>>>>

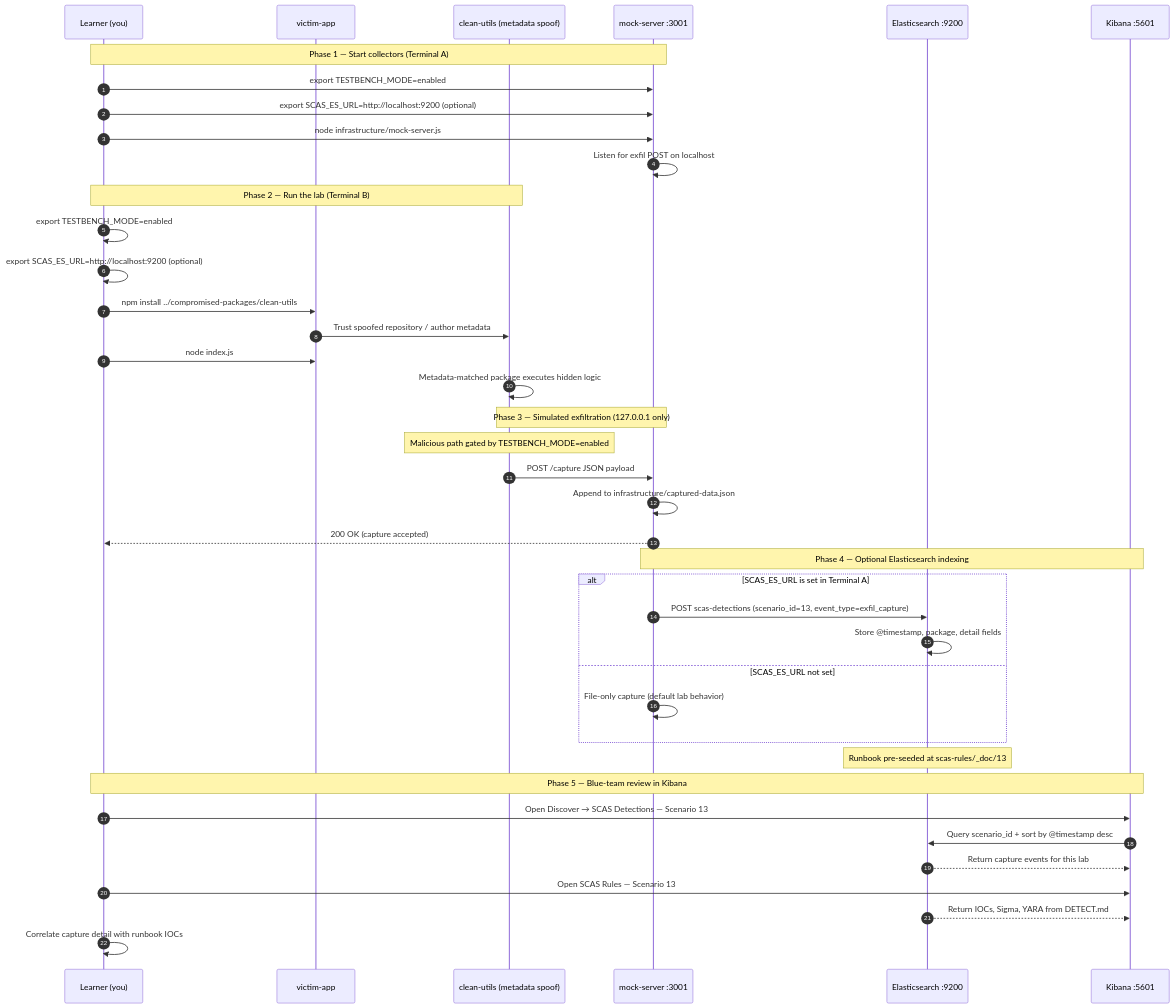
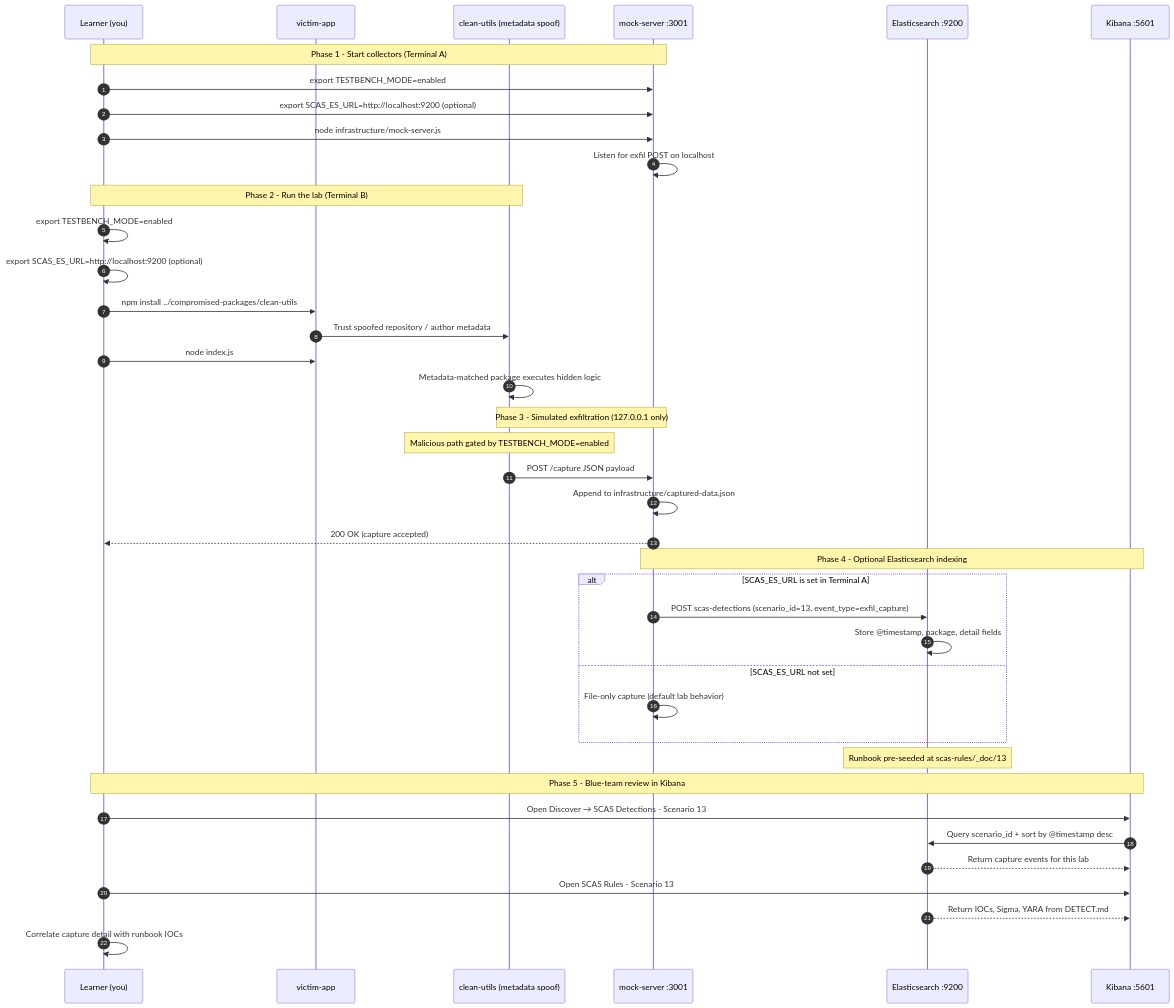
One commit to RAJANAGORI/testbench changed the diagram in documentation/scenario-guides/zero-to-hero/ZERO_TO_HERO_SCENARIO_13.md. Above: the diagram before and after it, drawn with Mermaid. The commit also changed other lines of this file and 66 other files, not shown here.

````diff
--- a/documentation/scenario-guides/zero-to-hero/ZERO_TO_HERO_SCENARIO_13.md
+++ b/documentation/scenario-guides/zero-to-hero/ZERO_TO_HERO_SCENARIO_13.md
@@ -663,47 +663,47 @@
 ```mermaid
 sequenceDiagram
     autonumber
     participant Learner as Learner (you)
     participant Victim as victim-app
     participant MalPkg as clean-utils (metadata spoof)
     participant Mock as mock-server :3001
     participant ES as Elasticsearch :9200
     participant Kibana as Kibana :5601
 
-    Note over Learner,Mock: Phase 1 — Start collectors (Terminal A)
+    Note over Learner,Mock: Phase 1 - Start collectors (Terminal A)
     Learner->>Mock: export TESTBENCH_MODE=enabled
     Learner->>Mock: export SCAS_ES_URL=http://localhost:9200 (optional)
     Learner->>Mock: node infrastructure/mock-server.js
     Mock->>Mock: Listen for exfil POST on localhost
 
-    Note over Learner,MalPkg: Phase 2 — Run the lab (Terminal B)
+    Note over Learner,MalPkg: Phase 2 - Run the lab (Terminal B)
     Learner->>Learner: export TESTBENCH_MODE=enabled
     Learner->>Learner: export SCAS_ES_URL=http://localhost:9200 (optional)
     Learner->>Victim: npm install ../compromised-packages/clean-utils
     Victim->>MalPkg: Trust spoofed repository / author metadata
     Learner->>Victim: node index.js
     MalPkg->>MalPkg: Metadata-matched package executes hidden logic
 
-    Note over MalPkg,Mock: Phase 3 — Simulated exfiltration (127.0.0.1 only)
+    Note over MalPkg,Mock: Phase 3 - Simulated exfiltration (127.0.0.1 only)
     Note over MalPkg: Malicious path gated by TESTBENCH_MODE=enabled
     MalPkg->>Mock: POST /capture JSON payload
     Mock->>Mock: Append to infrastructure/captured-data.json
     Mock-->>Learner: 200 OK (capture accepted)
 
-    Note over Mock,Kibana: Phase 4 — Optional Elasticsearch indexing
+    Note over Mock,Kibana: Phase 4 - Optional Elasticsearch indexing
     alt SCAS_ES_URL is set in Terminal A
     Mock->>ES: POST scas-detections (scenario_id=13, event_type=exfil_capture)
     ES->>ES: Store @timestamp, package, detail fields
     else SCAS_ES_URL not set
     Mock->>Mock: File-only capture (default lab behavior)
     end
 
     Note over ES: Runbook pre-seeded at scas-rules/_doc/13
-    Note over Learner,Kibana: Phase 5 — Blue-team review in Kibana
-    Learner->>Kibana: Open Discover → SCAS Detections — Scenario 13
+    Note over Learner,Kibana: Phase 5 - Blue-team review in Kibana
+    Learner->>Kibana: Open Discover → SCAS Detections - Scenario 13
     Kibana->>ES: Query scenario_id + sort by @timestamp desc
     ES-->>Kibana: Return capture events for this lab
-    Learner->>Kibana: Open SCAS Rules — Scenario 13
+    Learner->>Kibana: Open SCAS Rules - Scenario 13
     ES-->>Kibana: Return IOCs, Sigma, YARA from DETECT.md
     Learner->>Learner: Correlate capture detail with runbook IOCs
 ```
````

<<<<

__Assigned task__
Keeping every character as it is, restate the lines above that run from the line with "Note over ES: Runbook" through the line with "ES-->>Kibana: Return capture", both included, and nothing else.

__Exercise output__
     Note over ES: Runbook pre-seeded at scas-rules/_doc/13
-    Note over Learner,Kibana: Phase 5 — Blue-team review in Kibana
-    Learner->>Kibana: Open Discover → SCAS Detections — Scenario 13
+    Note over Learner,Kibana: Phase 5 - Blue-team review in Kibana
+    Learner->>Kibana: Open Discover → SCAS Detections - Scenario 13
     Kibana->>ES: Query scenario_id + sort by @timestamp desc
     ES-->>Kibana: Return capture events for this lab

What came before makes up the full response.